As to this assignment we find no merit. The court had clearly instructed the jury that it was to find the defendant not guilty of each such offense if the jury had reasonable doubt as to the proof of any essential element of such offense. Construing the charge in its entirety, we find no reasonable basis for belief that the jury was confused by this portion of the court's instructions. We find no conflict between the several portions of the judge's charge to the jury in this respect. This assignment of error is, therefore, overruled.

We also find no merit in Assignments of Error 2 and 3. No useful purpose would be served by a detailed discussion of them.

Finally, in Assignment of Error 15, the defendant contends that the court erred in denying his motion in arrest of judgment. This motion was directed to both charges against the defendant. In his brief the appellant limits his argument on this assignment to the charge of taking indecent liberties with a child, thus abandoning this assignment insofar as it relates to the charge of rape. Rule 28 of the Rules of Appellate Procedure, supra. We find in the record no basis whatever for such a motion with reference to the charge of rape. As to the charge of taking indecent liberties with a child, the defendant asserts in his brief that the indictment for this offense is deficient in that the date on which the grand jury returned the indictment does not appear upon the face of the bill.

The bill of indictment in this case charges the offense was committed on 10 July 1976 and the return by the grand jury is dated "9th day of August, 19." Since the trial was had in January 1977, of necessity, the indictment then showed on its face that it was returned for the grand jury on 9 August 1976. In any event, such date is not an essential part of the bill of indictment. Consequently, the stated reason for the motion in arrest of judgment is not sound. State v. McKenna, 289 N.C. 668, 224 S.E.2d 537 (1976). In Strong, North Carolina Index 3d, Indictment and Warrant, § 7.1, it is said: "Quashal of indictments and warrants is not favored, and an indictment or warrant will not be quashed for technical objections that do not affect the merits, nor for mere informality or refinement." The indictment for taking indecent liberties with a child charges all of the essential elements of the offense with sufficient certainty to apprise the defendant of the specific accusation against him, to protect him from a subsequent prosecution for the same offense and to enable the court to proceed to judgment. It was, therefore, sufficient and the motion in arrest of judgment could not be sustained because of any defect in *449 the indictment. State v. Pallet, 283 N.C. 705, 198 S.E.2d 433 (1973); Strong, North Carolina Index 3d, Indictment and Warrant, §§ 9 and 9.1.

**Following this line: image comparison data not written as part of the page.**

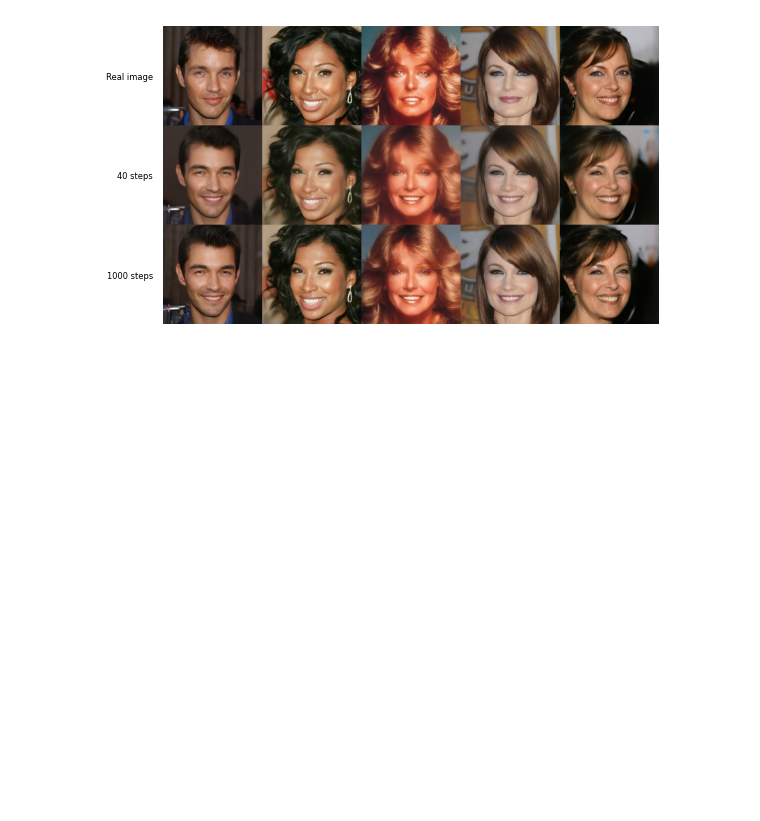
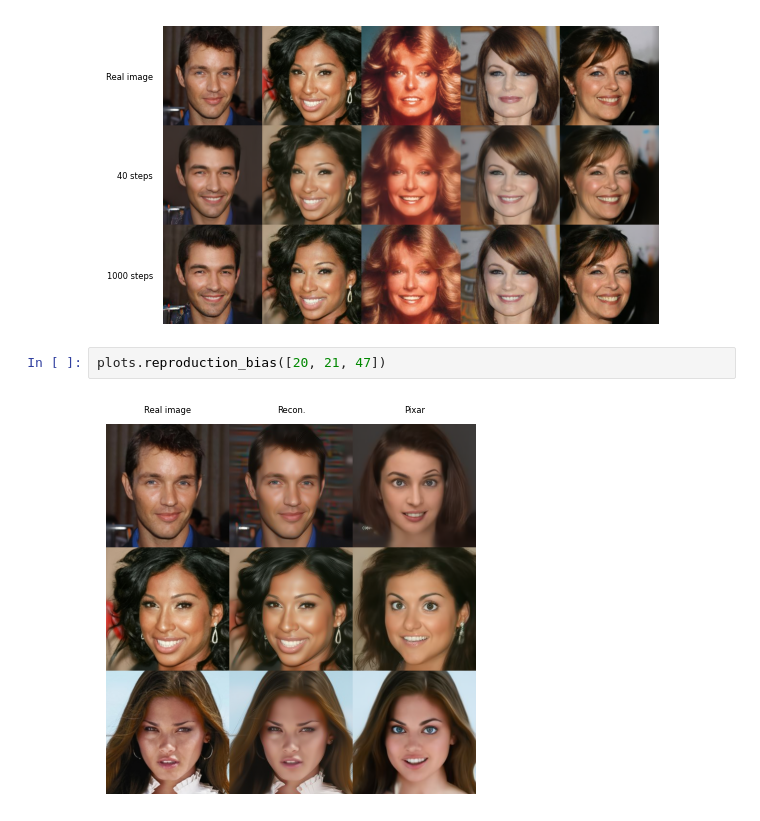
Before and after one commit to zilaeric/asyrp-extension, a Jupyter notebook: demos/reproduction/reproduction_plots.ipynb, the cells around one changed output. Cells and saved outputs as stored; diff of their text form; blank space fills up the shorter version.

Commit message:
Add demonstrations and visualizations

```diff
--- a/demos/reproduction/reproduction_plots.ipynb
+++ b/demos/reproduction/reproduction_plots.ipynb
@@ -29,3 +29,7 @@ plots.reproduction_linearity(99)
 plots.reproduction_details(range(20, 25))
 # %% [output]
 [figure]
+# %%
+plots.reproduction_bias([20, 21, 47])
+# %% [output]
+[figure, added]
```
Also changed, not shown: parts of 1 cell of this notebook, 10 other files.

Nevertheless, we conclude that judgment upon the charge of taking indecent liberties with a child should be arrested for the reason that the defendant has been convicted and sentenced for the offense of rape upon the same child in the same course of action. The crime of rape of "a virtuous female child under the age of 12 years," the offense of which the defendant has here been convicted, cannot be committed except by taking "immoral, improper, and indecent liberties with a female child under the age of 16," the offense for which the defendant has also been here convicted. Thus, the lesser offense with which the defendant has been charged and convicted is necessarily included in the offense of rape. To imprison him for consecutive terms upon both offenses would, therefore, be to punish him twice for the same offense. The judgment of the court sentencing the defendant to imprisonment for 10 years upon the charge of taking indecent liberties with a child must, therefore, be arrested. The judgment sentencing him to imprisonment for life for rape in the first degree is free from error. The direct conflict between the testimony of Sabrina and that of the defendant as to this charge simply raised a question of fact for the jury which believed her, not him.

Judgment For Rape: No Error

Judgment For Taking Indecent Liberties with a child: Arrested